The Pursuit of Happiness: Choosing Joy Instead
As a counselor, I hear it all of the time, “I just want to be happy.”
We live in this world where a lot of us have a difficult relationship with happiness. Sometimes it’s because we think something is wrong with us if we’re not happy. Or maybe we think we will “be happy” once we reach a certain point or accomplish something. As people, we also can be very “black and white.” If something hard happens in our day, we come home and say how “bad” the day was and focus on it. When we find ourselves falling into these thinking patterns, it’s hard to feel happiness in the middle of our challenging and busy lives.
In my opinion, HAPPINESS is…
MORE ABOUT JOY.
We tend to think of happiness as a state of being. In fact, when you google “happiness,” one of the synonyms is “well-being.” So we determine if we are happy based on if we are generally “well” or not. The problem with this is that its normal to have unpleasant feelings at some point every day, especially if you are going through a transition or loss. If instead of using the word happiness, we use the word joy, we can break away from the unrealistic expectations that come with the word happiness. No one is feeling happy all of the time, but we can feel feelings of joy that come and go.

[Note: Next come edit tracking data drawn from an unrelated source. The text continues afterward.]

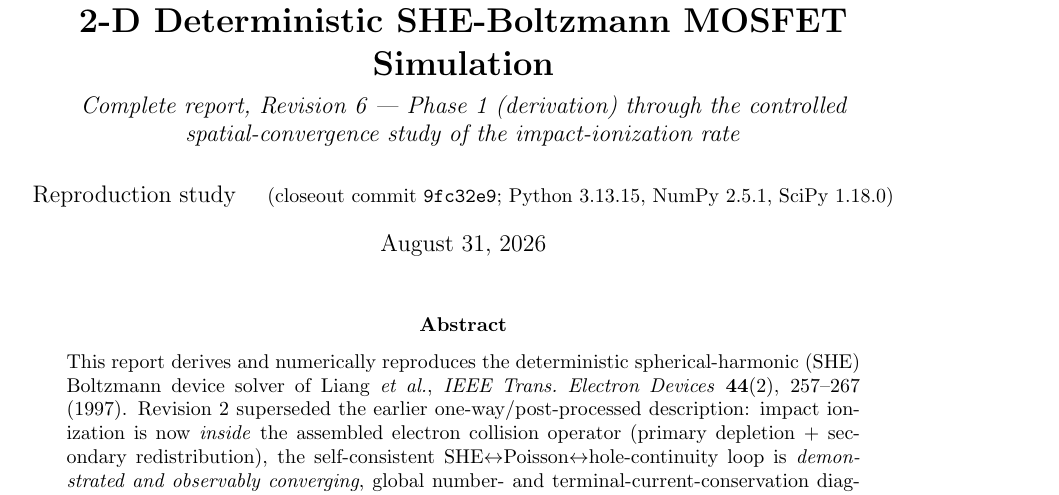
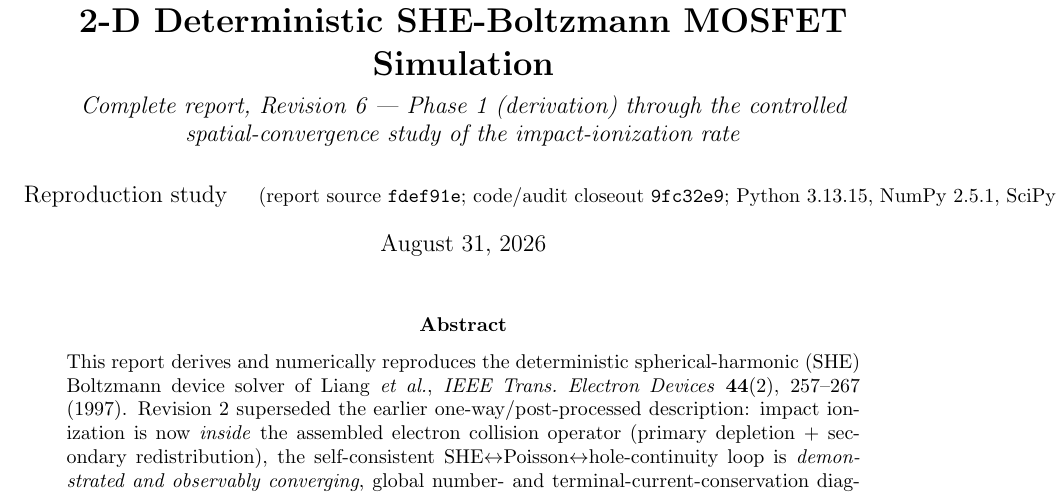
Before and after one commit to chanlikt-lgtm/Self-Consistent-Boltzman-and-Poission-EQuation, a LaTeX paper (report/report_v6_full.tex): part of page 1 of 23, cut so that both start at the same text. Compiled offline with pdfLaTeX.

Commit message:
stamp report provenance and build canonical closeout PDF
Title now names the report-source revision (fdef91e) and the code/audit
closeout (9fc32e9). Ship the built canonical report_v6_full.pdf.

Co-Authored-By: Claude Opus 4.8 <noreply@anthropic.com>

```diff
--- a/report/report_v6_full.tex
+++ b/report/report_v6_full.tex
@@ -25,7 +25,7 @@
 Liang, Goldsman, Mayergoyz \& Oldiges (1997):\\
 2-D Deterministic SHE-Boltzmann MOSFET Simulation}\\[5pt]
 \large\textit{Complete report, Revision~6 --- Phase 1 (derivation) through the controlled spatial-convergence study of the impact-ionization rate}}
-\author{Reproduction study \quad\small(closeout commit \texttt{9fc32e9}; Python 3.13.15, NumPy 2.5.1, SciPy 1.18.0)}
+\author{Reproduction study \quad\small(report source \texttt{fdef91e}; code/audit closeout \texttt{9fc32e9}; Python 3.13.15, NumPy 2.5.1, SciPy 1.18.0)}
 \date{\today}
 
 \begin{document}
```
Also changed, not shown: report/report_v6_full.pdf.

Happiness (or joy) is a feeling that comes to us in a moment. Our days are filled with so many feelings and joy can be one of them. It’s also ok to feel many feelings at once or even close together. When we embrace the gray area of our emotions, we are more likely to let the difficult ones pass and be more present for the joy moments and feelings. In the book Daring Greatly, Brené Brown says “Joy comes to us in ordinary moments. We risk missing out on joy when we get too busy chasing down the extraordinary.”
We don’t often think of it this way, but engaging in joy can be a practice. Joy can come from an external experience, like when someone we love smiles at us. Often though, we have the power to bring joy into our days. One way to practice this is to create a “joy jar.” The goal is to have a jar in your house where you write one thing down every day that brought you a brief feeling of joy. You may increase your feelings of joy as you see the jar fill up. You may even feel joy as you re-read the notes. Or you may even find yourself focusing more on joy day-to-day and engaging in activities that may bring some joy so you have something to add to your jar. If you get stuck writing something down one day, try writing down something you are grateful for. What we focus on matters.
HARD for a reason.
Brené Brown says happiness or joy is “terrifying” for many of us to feel. Joy can feel extremely vulnerable and we often get anxious and don’t let our guard down when we are feeling joy because we’re afraid of what might happen next. We also often don’t celebrate as well as we should. When something difficult happens, like getting criticized at work, we give that a lot of space and time in our lives. When we get a compliment, we often tend to brush it off or even barely acknowledge it. The thing to do here is this… when you get a compliment- say thank you, savor it, lean into that vulnerability by letting yourself spend 5 minutes thinking of it. Or even physically pat yourself on the back! When you succeed, tell someone! We need to share our wins and not just our losses with each other. Joy grows when shared.
The last and maybe most important thing to remember is this...
ITS OK TO NOT BE HAPPY.
Some days may not include happiness or joy... and that’s normal. Especially if you are going through a difficult loss, change, or a transition... feeling joy may seem
far away. The best thing we can do is give ourselves permission to feel sad, afraid, and low sometimes and try to lean into everyday moments of joy whenever we can.
Bridget Caragher, LCSW is a clinical therapist and co-founder of Green Door Therapy. She supports individuals managing anxiety, relationship issues, life transitions, and engaging in personal growth. She is located in Villa Park, IL.